→ Stored data

· · ·

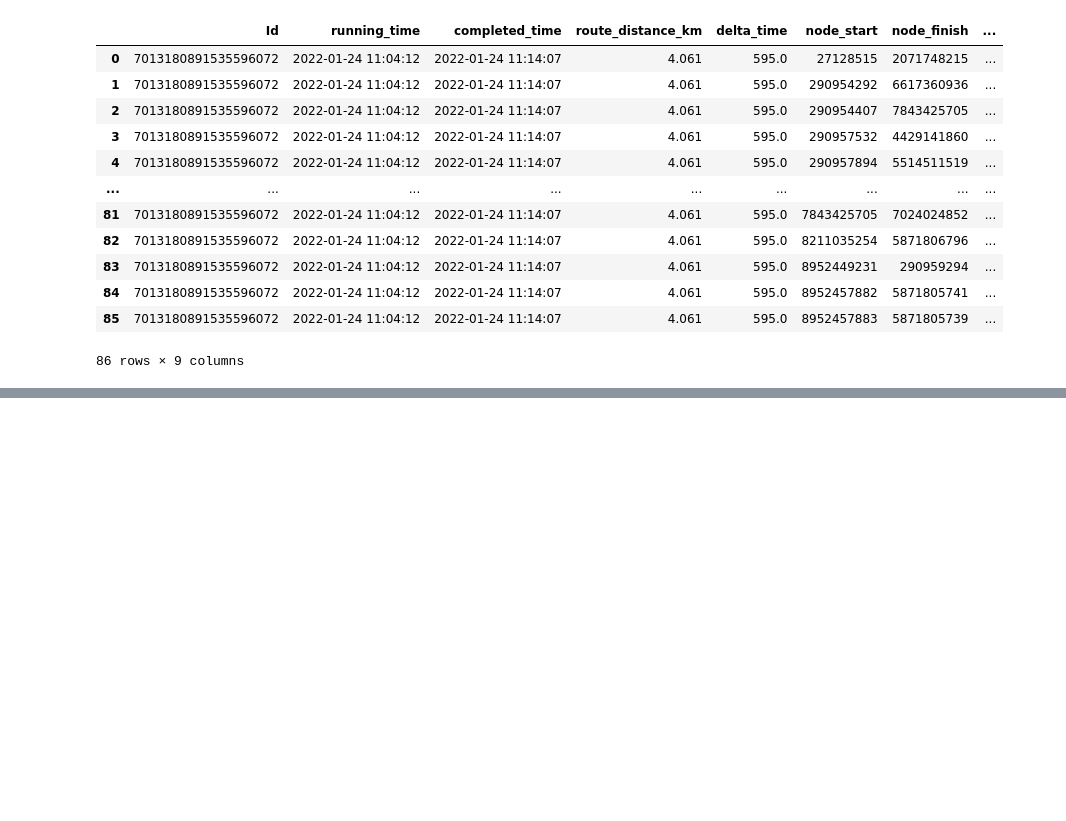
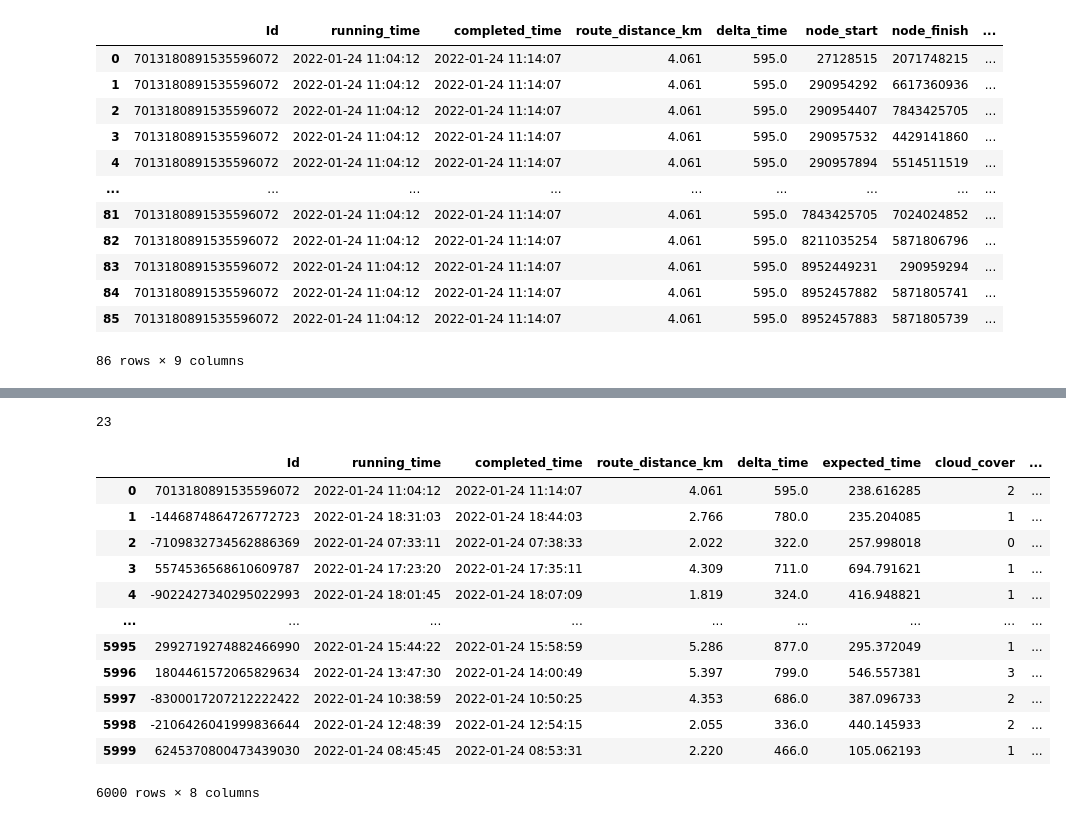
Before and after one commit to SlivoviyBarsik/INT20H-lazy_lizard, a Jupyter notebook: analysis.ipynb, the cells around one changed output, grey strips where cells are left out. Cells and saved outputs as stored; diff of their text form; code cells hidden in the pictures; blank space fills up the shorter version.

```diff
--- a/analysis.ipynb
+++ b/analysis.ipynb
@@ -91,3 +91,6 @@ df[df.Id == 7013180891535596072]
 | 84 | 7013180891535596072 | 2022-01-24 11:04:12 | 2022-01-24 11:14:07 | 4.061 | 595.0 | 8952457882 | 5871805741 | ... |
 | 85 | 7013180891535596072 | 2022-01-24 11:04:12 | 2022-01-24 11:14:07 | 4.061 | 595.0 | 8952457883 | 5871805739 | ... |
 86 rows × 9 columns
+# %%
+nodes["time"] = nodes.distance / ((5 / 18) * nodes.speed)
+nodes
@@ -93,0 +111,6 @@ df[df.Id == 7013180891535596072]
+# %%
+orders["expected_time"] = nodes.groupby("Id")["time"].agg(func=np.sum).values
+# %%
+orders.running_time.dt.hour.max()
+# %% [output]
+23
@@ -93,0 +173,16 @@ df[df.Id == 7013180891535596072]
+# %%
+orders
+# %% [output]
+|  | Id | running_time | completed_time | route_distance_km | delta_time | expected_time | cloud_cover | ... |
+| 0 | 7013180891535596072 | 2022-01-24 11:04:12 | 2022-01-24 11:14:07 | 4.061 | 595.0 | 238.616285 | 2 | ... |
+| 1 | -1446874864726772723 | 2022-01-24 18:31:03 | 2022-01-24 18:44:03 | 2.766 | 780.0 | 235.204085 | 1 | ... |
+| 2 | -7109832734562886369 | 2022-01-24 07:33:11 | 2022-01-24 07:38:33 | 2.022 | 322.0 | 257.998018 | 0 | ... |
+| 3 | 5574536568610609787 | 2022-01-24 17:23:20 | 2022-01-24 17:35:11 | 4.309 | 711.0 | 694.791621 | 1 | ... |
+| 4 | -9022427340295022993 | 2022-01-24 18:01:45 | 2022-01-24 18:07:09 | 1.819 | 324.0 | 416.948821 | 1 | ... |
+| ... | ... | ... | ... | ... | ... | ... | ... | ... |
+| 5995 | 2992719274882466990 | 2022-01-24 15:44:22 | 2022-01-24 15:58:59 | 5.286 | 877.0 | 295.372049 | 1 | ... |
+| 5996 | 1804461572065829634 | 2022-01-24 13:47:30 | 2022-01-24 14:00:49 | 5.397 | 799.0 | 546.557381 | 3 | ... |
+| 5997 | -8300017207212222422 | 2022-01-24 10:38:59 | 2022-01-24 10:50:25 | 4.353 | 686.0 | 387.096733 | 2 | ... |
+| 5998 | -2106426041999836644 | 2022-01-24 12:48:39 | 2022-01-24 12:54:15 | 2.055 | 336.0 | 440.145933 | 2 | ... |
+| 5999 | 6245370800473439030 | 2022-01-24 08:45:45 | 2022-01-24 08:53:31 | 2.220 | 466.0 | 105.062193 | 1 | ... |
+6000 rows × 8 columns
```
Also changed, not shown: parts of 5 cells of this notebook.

· · ·

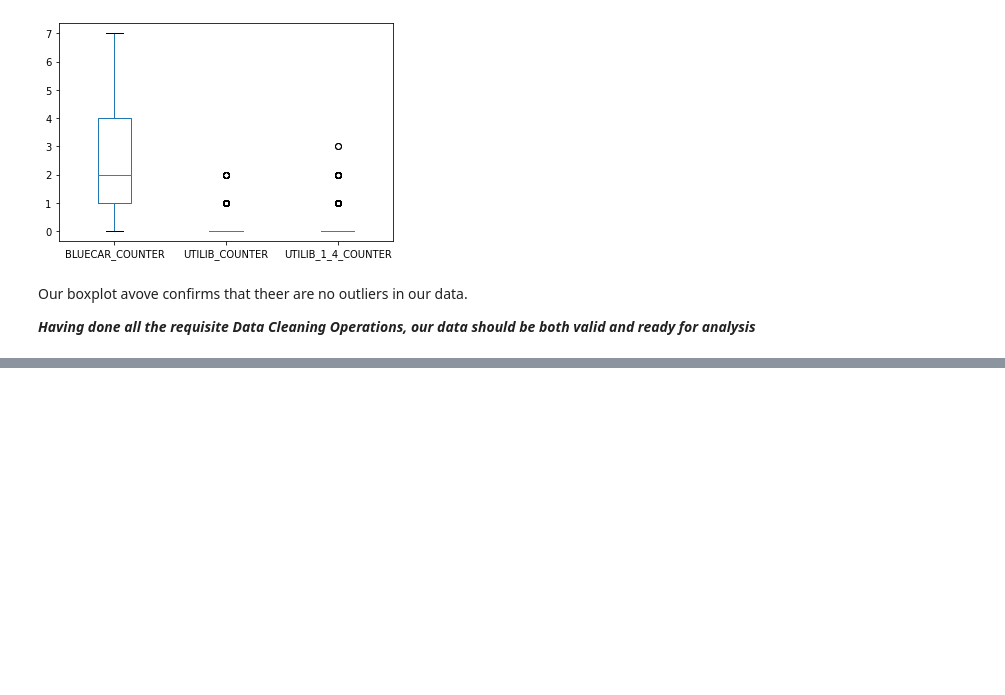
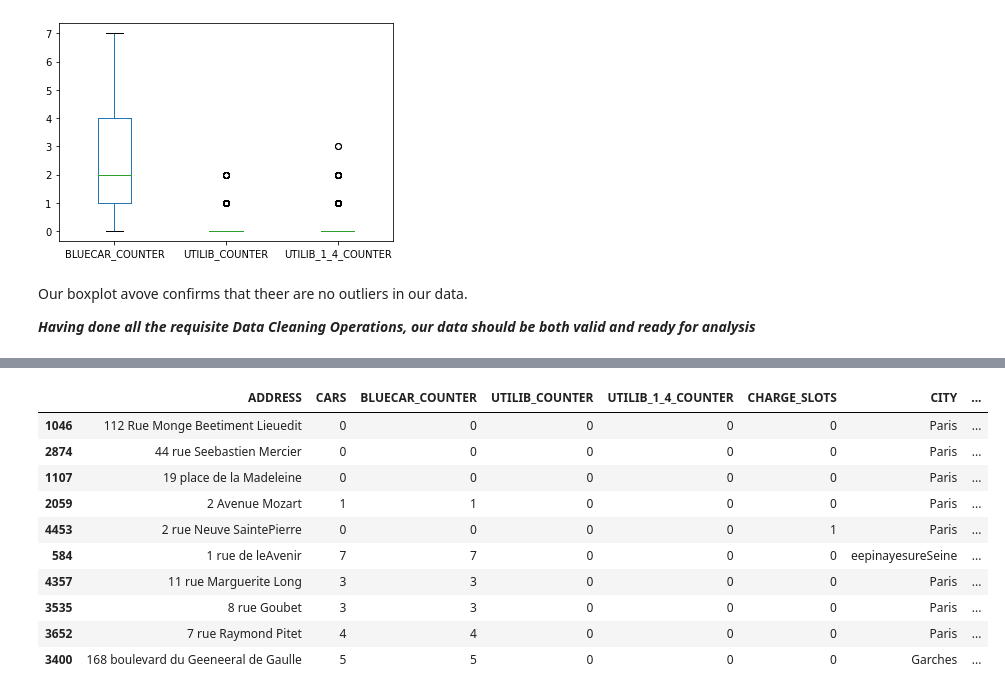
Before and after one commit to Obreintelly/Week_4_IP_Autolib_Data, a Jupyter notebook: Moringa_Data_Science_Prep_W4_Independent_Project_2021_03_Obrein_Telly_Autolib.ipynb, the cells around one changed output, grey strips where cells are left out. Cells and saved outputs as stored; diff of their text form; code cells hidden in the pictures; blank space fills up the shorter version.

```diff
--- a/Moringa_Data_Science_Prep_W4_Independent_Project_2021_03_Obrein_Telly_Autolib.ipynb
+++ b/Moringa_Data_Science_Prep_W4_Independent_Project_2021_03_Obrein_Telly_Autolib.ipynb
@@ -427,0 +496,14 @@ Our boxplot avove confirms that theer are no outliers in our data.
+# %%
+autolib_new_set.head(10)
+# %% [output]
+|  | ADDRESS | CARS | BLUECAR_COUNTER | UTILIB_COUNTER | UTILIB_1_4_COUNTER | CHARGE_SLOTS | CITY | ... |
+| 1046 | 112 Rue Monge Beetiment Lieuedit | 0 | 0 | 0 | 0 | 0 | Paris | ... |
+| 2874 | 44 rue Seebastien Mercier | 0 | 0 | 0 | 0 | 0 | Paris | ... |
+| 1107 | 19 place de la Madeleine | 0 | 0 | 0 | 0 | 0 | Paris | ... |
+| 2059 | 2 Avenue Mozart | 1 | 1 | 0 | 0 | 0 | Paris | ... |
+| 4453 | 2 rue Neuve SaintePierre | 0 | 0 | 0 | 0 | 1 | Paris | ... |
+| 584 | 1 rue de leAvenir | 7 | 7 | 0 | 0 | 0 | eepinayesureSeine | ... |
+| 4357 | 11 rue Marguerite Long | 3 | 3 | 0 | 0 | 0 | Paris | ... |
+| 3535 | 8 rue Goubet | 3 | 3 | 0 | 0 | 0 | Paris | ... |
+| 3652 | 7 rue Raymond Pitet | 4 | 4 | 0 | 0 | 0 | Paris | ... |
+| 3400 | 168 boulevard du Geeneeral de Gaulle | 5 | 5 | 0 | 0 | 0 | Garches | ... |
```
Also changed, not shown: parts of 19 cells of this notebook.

· · ·

In the records above, find each line that holds the word "orders"; copy all such lines.

+orders["expected_time"] = nodes.groupby("Id")["time"].agg(func=np.sum).values
+orders.running_time.dt.hour.max()
+orders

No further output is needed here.